The Outpost (2020)
★★★ / ★★★★
A soldier shouts, “We won! We won!” after a B-1 bomber swooped in and eliminated the remaining Taliban that surrounded and overran PRT Kamdesh, an American outpost inconveniently located in a valley that is surrounded by the ominous Hindu Kush mountains in Afghanistan. As this supposedly joyous proclamation is heard, the camera fixates on dead or dying faces of American soldiers while they’re carried away to their next destination. Observant and sensitive moments like this allows “The Outpost,” directed by Rod Lurie, to move beyond the confines of typical war action-drama.
Ricocheting bullets, deafening explosions, mangled bodies, and painful deaths abound. But the picture, based on the Jake Tapper’s non-fiction book “The Outpost: An Untold Story of American Valor,” is most powerful during its quiet and blink-or-you’ll-miss it moments: a soldier admitting that he no longer has it in him to go back out there and fight—yet no one blinks an eye, a leader who is an expert in finding ways to hide that he may in fact be a coward, an outcast who becomes increasingly alienated by the frat culture in his outpost, phone calls home that reveal the men’s true natures. It is the human details that make the material compelling. Credit to screenwriters Eric Johnson and Paul Tamasy for consistently underscoring the fact that just because one dons an army combat uniform does not transform a person into Rambo. These are but men who must do their jobs to the best of their abilities despite impossible circumstances.
Curiously, the work is divided into chapters based on the commander in charge of PRT Kamdesh at the time, from Captain Keating (Orlando Bloom) who has a real knack for connecting with the locals and getting them to cooperate against the Talibans to Lieutenant Bundermann (Taylor John Smith) who must take over temporarily when Captain Broward (Kwame Patterson) is relieved from his command. During each chapter, we learn about the soldiers in the base by what they talk about, how they interact, what they do to pass the time, how they respond to conflicts inside and outside their walls, sometimes how they struggle with their own selves and their natures.
It is so interesting that at times I wished every key character is given internal monologue. I was especially fascinated by Specialist Carter (Caleb Landry Jones) who always finds himself as a target because he is so unlike the other guys. He is quiet, intense, often in self-isolation. When he does express genuine concerns, he is punished for crossing the line. Jones is terrific in the role—perhaps the best of the bunch. Not once do his eyes fail to tell a specific story or emotion. And his body carries the weight of his character’s many thoughts and frustrations. Will Carter break when the Talibans inevitably come down the mountains to try and exterminate them?

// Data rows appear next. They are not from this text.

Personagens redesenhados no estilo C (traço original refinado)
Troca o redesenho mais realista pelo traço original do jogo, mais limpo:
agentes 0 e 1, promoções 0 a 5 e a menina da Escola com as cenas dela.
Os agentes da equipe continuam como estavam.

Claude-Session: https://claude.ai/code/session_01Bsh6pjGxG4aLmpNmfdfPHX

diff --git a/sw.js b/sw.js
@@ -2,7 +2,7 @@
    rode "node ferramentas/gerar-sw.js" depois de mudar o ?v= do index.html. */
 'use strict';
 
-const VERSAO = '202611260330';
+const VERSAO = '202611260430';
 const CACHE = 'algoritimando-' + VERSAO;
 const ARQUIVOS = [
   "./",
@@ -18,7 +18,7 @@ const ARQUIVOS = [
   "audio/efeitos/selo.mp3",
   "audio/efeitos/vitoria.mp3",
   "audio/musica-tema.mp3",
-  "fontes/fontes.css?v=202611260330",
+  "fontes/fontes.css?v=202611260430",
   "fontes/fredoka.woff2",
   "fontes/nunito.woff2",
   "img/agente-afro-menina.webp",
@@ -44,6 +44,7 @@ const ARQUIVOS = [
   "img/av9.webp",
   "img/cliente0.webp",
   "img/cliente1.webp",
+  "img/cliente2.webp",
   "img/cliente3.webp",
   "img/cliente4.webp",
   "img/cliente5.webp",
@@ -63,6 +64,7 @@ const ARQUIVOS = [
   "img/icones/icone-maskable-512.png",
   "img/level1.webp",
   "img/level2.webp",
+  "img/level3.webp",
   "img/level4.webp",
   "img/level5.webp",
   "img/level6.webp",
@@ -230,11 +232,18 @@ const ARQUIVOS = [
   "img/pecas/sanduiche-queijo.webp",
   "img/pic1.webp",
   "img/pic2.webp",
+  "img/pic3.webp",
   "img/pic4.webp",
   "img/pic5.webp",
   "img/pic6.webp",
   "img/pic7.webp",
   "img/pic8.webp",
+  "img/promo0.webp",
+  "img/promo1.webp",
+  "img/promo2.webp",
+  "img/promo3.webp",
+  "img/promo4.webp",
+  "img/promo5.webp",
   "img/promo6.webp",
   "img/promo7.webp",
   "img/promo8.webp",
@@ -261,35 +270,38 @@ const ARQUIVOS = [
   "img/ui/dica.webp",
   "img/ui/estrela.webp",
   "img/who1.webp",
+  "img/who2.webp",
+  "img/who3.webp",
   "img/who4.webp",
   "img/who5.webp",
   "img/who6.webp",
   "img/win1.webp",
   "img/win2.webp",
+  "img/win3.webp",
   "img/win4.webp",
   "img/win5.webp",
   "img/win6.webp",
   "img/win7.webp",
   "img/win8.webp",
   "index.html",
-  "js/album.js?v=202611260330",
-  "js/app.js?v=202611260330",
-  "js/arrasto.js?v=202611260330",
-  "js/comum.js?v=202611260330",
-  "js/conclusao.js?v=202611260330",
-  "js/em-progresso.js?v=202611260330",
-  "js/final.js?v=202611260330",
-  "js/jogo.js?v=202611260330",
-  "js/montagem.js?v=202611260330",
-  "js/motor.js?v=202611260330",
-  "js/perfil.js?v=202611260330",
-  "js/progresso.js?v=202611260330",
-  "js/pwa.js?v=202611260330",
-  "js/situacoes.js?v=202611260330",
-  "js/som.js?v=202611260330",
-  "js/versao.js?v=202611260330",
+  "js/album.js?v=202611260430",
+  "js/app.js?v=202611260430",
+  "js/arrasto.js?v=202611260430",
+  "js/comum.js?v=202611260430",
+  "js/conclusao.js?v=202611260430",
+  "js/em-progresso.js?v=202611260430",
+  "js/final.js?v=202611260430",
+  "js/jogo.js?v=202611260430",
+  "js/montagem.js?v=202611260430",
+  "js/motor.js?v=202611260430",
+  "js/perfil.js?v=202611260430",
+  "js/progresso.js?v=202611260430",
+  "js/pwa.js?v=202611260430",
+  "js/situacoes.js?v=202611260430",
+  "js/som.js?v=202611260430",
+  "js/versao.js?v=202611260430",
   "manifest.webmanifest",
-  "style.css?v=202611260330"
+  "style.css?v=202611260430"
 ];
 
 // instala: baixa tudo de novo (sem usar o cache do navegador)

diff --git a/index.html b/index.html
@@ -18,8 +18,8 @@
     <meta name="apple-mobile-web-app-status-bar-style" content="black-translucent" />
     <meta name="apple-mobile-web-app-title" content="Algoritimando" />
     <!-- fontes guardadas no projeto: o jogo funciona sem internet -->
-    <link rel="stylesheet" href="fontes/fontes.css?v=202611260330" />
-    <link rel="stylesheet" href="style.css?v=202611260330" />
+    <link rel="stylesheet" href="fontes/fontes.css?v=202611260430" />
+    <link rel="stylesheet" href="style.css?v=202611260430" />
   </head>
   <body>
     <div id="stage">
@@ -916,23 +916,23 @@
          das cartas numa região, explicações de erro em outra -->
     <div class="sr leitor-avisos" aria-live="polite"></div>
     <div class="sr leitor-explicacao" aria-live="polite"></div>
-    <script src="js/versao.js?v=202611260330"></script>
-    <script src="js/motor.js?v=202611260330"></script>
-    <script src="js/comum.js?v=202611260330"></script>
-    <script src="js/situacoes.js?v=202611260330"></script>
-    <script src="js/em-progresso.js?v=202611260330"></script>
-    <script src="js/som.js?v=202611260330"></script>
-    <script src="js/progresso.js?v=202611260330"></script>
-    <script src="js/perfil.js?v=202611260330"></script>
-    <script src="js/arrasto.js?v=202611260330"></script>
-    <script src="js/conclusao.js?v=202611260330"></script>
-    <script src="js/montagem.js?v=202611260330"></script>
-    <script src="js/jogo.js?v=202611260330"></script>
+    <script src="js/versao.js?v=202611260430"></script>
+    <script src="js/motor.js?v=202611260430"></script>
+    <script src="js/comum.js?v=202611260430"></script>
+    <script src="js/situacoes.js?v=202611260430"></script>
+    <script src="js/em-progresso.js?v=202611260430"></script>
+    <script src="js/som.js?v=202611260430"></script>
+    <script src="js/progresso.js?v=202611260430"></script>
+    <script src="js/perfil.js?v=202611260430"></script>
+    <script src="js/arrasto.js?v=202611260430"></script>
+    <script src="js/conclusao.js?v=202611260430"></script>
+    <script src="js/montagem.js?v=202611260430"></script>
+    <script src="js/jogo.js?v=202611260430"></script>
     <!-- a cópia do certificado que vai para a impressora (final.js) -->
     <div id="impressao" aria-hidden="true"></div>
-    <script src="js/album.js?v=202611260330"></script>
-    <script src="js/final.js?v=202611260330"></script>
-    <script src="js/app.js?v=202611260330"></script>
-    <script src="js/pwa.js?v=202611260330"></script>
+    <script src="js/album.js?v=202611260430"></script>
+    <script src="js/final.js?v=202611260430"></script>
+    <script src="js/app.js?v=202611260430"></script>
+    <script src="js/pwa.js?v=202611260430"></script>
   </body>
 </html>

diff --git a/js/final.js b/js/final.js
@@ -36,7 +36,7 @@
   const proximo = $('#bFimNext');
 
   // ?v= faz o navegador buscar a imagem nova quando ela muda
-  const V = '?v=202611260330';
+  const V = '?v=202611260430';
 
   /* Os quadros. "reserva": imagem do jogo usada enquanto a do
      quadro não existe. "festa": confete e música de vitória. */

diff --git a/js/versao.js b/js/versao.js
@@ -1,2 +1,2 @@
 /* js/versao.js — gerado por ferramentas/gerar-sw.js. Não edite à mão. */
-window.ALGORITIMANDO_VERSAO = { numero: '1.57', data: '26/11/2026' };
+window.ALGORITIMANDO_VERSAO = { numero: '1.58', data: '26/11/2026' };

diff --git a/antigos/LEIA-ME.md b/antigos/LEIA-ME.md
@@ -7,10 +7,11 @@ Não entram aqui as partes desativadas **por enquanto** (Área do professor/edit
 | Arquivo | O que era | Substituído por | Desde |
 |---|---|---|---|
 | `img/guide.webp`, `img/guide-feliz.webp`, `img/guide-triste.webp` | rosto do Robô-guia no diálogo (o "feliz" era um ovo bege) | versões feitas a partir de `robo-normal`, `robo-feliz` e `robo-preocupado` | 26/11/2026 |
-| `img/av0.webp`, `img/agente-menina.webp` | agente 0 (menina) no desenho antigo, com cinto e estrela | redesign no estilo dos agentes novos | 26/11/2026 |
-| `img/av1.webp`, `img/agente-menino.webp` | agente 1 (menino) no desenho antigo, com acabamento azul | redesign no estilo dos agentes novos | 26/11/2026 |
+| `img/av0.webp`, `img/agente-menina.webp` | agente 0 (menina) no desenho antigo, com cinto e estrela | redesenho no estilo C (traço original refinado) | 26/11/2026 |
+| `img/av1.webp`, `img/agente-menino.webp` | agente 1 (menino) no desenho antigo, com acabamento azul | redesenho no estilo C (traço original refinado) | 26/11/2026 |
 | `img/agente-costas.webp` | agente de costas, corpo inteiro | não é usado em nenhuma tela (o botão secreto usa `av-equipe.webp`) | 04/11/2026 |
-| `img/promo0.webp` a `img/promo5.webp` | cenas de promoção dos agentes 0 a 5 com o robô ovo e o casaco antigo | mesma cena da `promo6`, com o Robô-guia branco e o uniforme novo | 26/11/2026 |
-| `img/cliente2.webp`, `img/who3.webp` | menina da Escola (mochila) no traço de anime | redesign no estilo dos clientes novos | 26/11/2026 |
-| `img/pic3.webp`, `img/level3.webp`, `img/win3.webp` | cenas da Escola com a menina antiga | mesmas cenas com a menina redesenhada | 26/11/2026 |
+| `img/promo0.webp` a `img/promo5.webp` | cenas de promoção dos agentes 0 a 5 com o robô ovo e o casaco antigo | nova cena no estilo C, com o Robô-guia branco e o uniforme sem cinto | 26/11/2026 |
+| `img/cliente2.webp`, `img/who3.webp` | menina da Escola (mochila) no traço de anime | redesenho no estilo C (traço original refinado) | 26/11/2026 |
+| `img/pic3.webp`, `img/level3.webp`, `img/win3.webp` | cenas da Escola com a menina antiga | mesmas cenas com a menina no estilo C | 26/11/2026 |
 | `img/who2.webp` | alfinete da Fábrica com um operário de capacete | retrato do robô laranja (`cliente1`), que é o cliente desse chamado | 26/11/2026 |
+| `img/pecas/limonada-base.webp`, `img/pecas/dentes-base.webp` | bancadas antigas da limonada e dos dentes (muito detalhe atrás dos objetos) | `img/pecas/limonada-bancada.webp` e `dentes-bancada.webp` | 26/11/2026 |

Another wonderful decision by the filmmakers is taking the time to emphasize geography. It isn’t enough to show the surrounding mountains that tower the outpost. At one point, we are taken outside the walls and onto higher ground. Because we see what the Talibans see, we get a chance to think how they think, especially how best to effectively attack the outpost given that the Americans not only have more weapons, they have more advanced weapons and varied resources. Thus, the base must be taken down quickly. Given the height advantage, what is the best approach to strike fear and panic, so that the enemy is compelled to rush to failure?